recover money they claim is owed to them by the South Loop club where they worked, after a federal judge dismissed the women’s wage lawsuit against the
The lawsuit filed by former dancers Kathleen Hughes, Imogen
Oliver and Virginia Sherwood followed on the heels of suits brought by two
other women who danced at the Pink Monkey, 750 S. Clinton St., Chicago, and contained similar allegations. In all
the cases, the dancers claim the defendants misclassified them as independent
contractors instead of employees. As a result, they said, they were sometimes
paid less than minimum wage and were not paid overtime. They also lost a portion
of their tips to assorted fees they were required to pay the club.
U.S. District Judge Amy J. St. Eve
initially dismissed the women’s claims last
February, and in March, they filed an amended complaint. In dismissing the
lawsuit, St. Eve said the amended complaint failed to provide factual detail to
back up their claims, and simply restates one claim verbatim.
Both the original and amended complaints allege that the
women earned “less than minimum wage, [were] not paid anything at all, or even
owed money to the [c]lub for having worked,” but said discovery was needed to
determine how often they worked for less than minimum wage and how many times
they were denied overtime. St. Eve said the complaint’s allegation that “by
law” wages due are calculated “per hour, not averaged out over the good times”
is simply not true.
While the minimum wage sets forth hourly rates, courts
generally construe wage claims to apply to the work week, she wrote. While the
women undoubtedly worked the occasional slow shift, to support an allegation that
they were paid less than minimum wage they would have to offer up a specific
week in which the money they made during the week, divided over the hours
worked that week, totaled less than minimum wage, the judge said.
“To the contrary, [p]laintiffs’ own exhibits … suggest that
[p]laintiffs set their own schedules and – at least with respect to Plaintiff
Sherwood – worked only three to four nights a week, ‘an average of 6.50 hours
per night,’ and received annual compensation of $17,275,” she wrote.
In her order, St. Eve noted this is different from another
case pending against the Pink Monkey, in which former dancers Michelle Labriola
and Anna Lapina make similar allegations, but provide specific details of how
many hours they say they worked without pay. Labriola says she worked eight to
10 hours a day for two months, and Lapina says she worked 54 hours a week in a
That level of detail is also missing from the dismissed
complaint’s overtime claims, St. Eve wrote.
“Instead of identifying a single instance of any named
plaintiff working more than 40 hours in a week without due compensation,
[p]laintiffs generally allege that, ‘at times … each did,’” she wrote.
In addition, Sherwood had claimed retaliatory discharge
under the Illinois Wage Payment and Collection Act in both the original and
amended complaints.
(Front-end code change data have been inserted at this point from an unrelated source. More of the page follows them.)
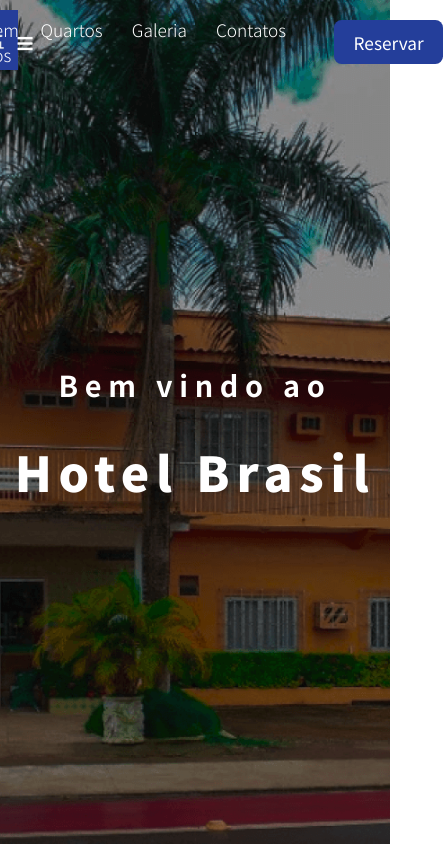
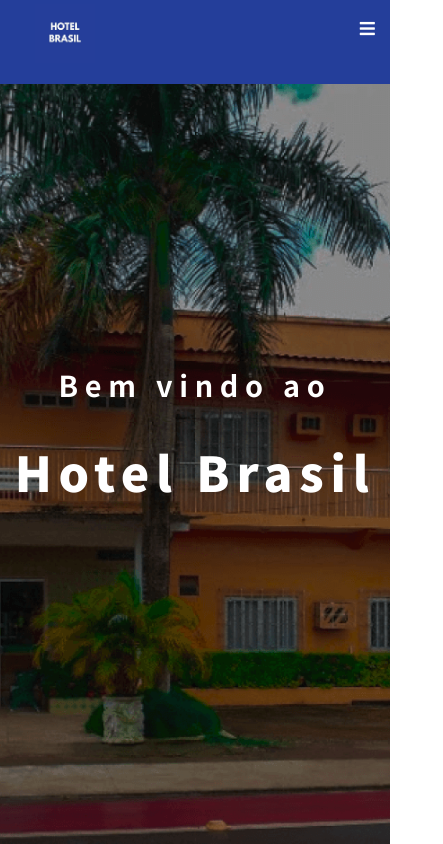
Before and after one commit to lumamontes/hotel, a React (Create React App) app: page / in a window 390 px wide. Shown: the top 844 px of the page, 443 px wide, since content can reach past the window. Built offline with nearby package versions, Linux system fonts and the light colour scheme.

Commit message:
finalizado responsividade da navbar

```diff
--- a/src/assets/Components/Header/style.css
+++ b/src/assets/Components/Header/style.css
@@ -46,8 +46,89 @@
 }
 
 
+.menu-icon {
+    display: none;
+}
+
 /** desktop */
 
-@media (min-width: 700px){
+@media screen and (max-width: 700px){
+    nav.NavbarItems {
+        position: relative;
+        background-color: var(--main-color);
+    }
 
+    .nav-menu {
+        display: flex;
+        flex-direction: column;
+        width: 100%;
+        position: absolute;
+        top: 10vh;
+        left: -100%;
+        opacity: 1;
+        transition: all 0.5s ease;
+
+    }
+
+    .nav-menu.active {
+        background-color: black;
+        left: 0;
+        opacity: 1;
+        transition: all 0.5s ease;
+        z-index: 1;
+    }
+
+    .nav-links {
+        text-align: center;
+        padding: 2rem;
+        width: 100%;
+        display: table;
+    }
+
+    .nav-links:hover{
+        background-color: blue;
+        border-radius: 0;
+    }
+
+    .logo-container{
+        position: absolute;
+        top: 0;
+        left: 0;
+        transform: translate(25%, 5%);
+    }
+    .menu-icon {
+        display: block;
+        position: absolute;
+        top: 0;
+        right: 0;
+        transform: translate(-100%, 60%);
+        font-size: 1.8rem;
+        cursor: pointer;
+    }
+
+    .fa-times {
+        color: white;
+    }
+
+    .nav-links-mobile {
+        display: block;
+        text-align: center;
+        padding: 1.5rem;
+        margin: 2rem auto;
+        border-radius: 8px;
+        background: var(--main-color);
+
+        width: 80%;
+        color: white;
+        text-decoration: none;
+    }
+    .nav-links-mobile:hover {
+        background-color:blue;
+
+        color: white;
+        transition: 250ms;
+    }
+    nav.NavbarItems .button {
+        display: none;
+    }
 }
```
The claim was dismissed both times; the court ruled that it
does not meet the narrow definition of unlawful retaliation under the law.
“Rather than allege the details of any contract or agreement
with the Pink Monkey, Ms. Sherwood claims that her ‘retroactive firing’
resulted from her demand ‘that she be paid a minimum wage and be treated as an
employee rather than an independent contractor.’ …This is not the type of
alleged retaliation with which the IWPCA is concerned,” the court wrote.
All claims in the suit were dismissed with prejudice. The
suit was brought against Pink Monkey owners Scarlett’s G.P. Inc., Clinton
Entertainment Management LLC, New York Strip, Scarlett’s L.P. and Mark Vajdik.
The dancers were represented in the action by attorney
Gregory X. Gorman, of Gorman & Gorman, of Chicago.
The Pink Monkey and its related business entities were
defended by the firm of Schain
Banks Kenny & Schwartz, of Chicago, and the Gurland Law Firm, of